### Exercise prompt
The reply should repeat all of the data word for word, with no pictures.

[Front-end code edit data]
----------

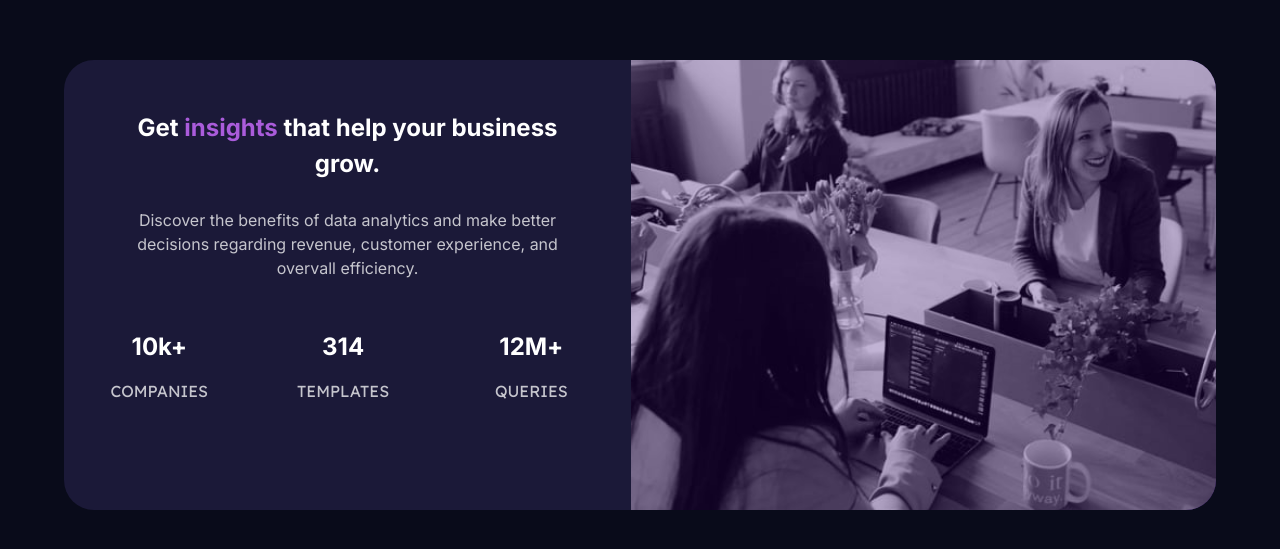
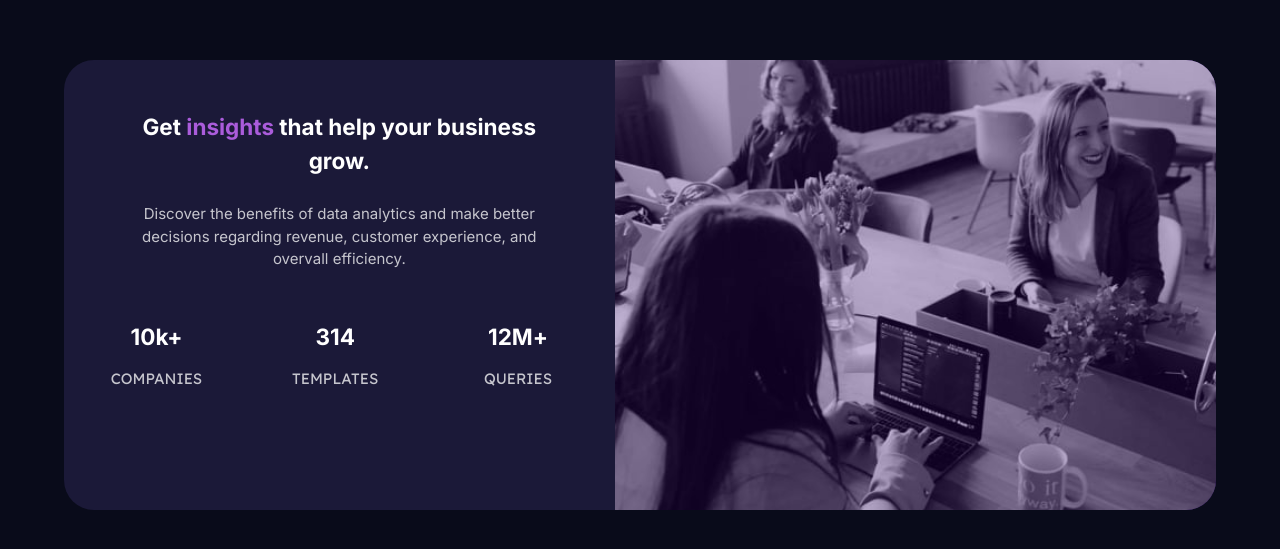
Before and after one commit to rvp001/practicandoEjercicios, a plain HTML site: page componente-sass/index.html in a window 1280 px wide. Shown: the part 115-664 px from the top of the page. Drawn offline with Linux system fonts and the light colour scheme; files whose address does not match are found by name.

Commit message:
componente sass terminado

```diff
--- a/componente-sass/styles/sass/estructure/estructure.scss
+++ b/componente-sass/styles/sass/estructure/estructure.scss
@@ -5,18 +5,19 @@
 
 
 body{
-    height: 100vh ;
+    min-height: 100vh ;
     color: $color-texto;
     background-color: $fondo-principal;
     text-align: center;
     font-family: 'Inter', sans-serif;
     display: grid;
     place-items: center;
+    font-size: $letra-cuerpo;
 
 }
 main{
 
-    @include mix.contain;
+    @include mix.prueba;
 
     .imagen-desktop{
         display: none;
--- a/componente-sass/styles/sass/mixins/_mixins.scss
+++ b/componente-sass/styles/sass/mixins/_mixins.scss
@@ -1,8 +1,9 @@
 // @use "../variables-sass/variables";
+@use "../variables-sass/variables" as *;
 
-$fondo-tarjeta:hsl(244, 38%, 16%);
 
-@mixin contain {
+
+@mixin prueba {
     width: 90%;
     max-width: 1300px;
     background-color: $fondo-tarjeta;
```
Also changed, not shown: componente-sass/styles/css/estructure/estructure.css, componente-sass/styles/css/styles.css, 2 other files.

----------

### Answer space
Before and after one commit to rvp001/practicandoEjercicios, a plain HTML site: page componente-sass/index.html in a window 1280 px wide. Shown: the part 115-664 px from the top of the page. Drawn offline with Linux system fonts and the light colour scheme; files whose address does not match are found by name.

Commit message:
componente sass terminado

```diff
--- a/componente-sass/styles/sass/estructure/estructure.scss
+++ b/componente-sass/styles/sass/estructure/estructure.scss
@@ -5,18 +5,19 @@
 
 
 body{
-    height: 100vh ;
+    min-height: 100vh ;
     color: $color-texto;
     background-color: $fondo-principal;
     text-align: center;
     font-family: 'Inter', sans-serif;
     display: grid;
     place-items: center;
+    font-size: $letra-cuerpo;
 
 }
 main{
 
-    @include mix.contain;
+    @include mix.prueba;
 
     .imagen-desktop{
         display: none;
--- a/componente-sass/styles/sass/mixins/_mixins.scss
+++ b/componente-sass/styles/sass/mixins/_mixins.scss
@@ -1,8 +1,9 @@
 // @use "../variables-sass/variables";
+@use "../variables-sass/variables" as *;
 
-$fondo-tarjeta:hsl(244, 38%, 16%);
 
-@mixin contain {
+
+@mixin prueba {
     width: 90%;
     max-width: 1300px;
     background-color: $fondo-tarjeta;
```
Also changed, not shown: componente-sass/styles/css/estructure/estructure.css, componente-sass/styles/css/styles.css, 2 other files.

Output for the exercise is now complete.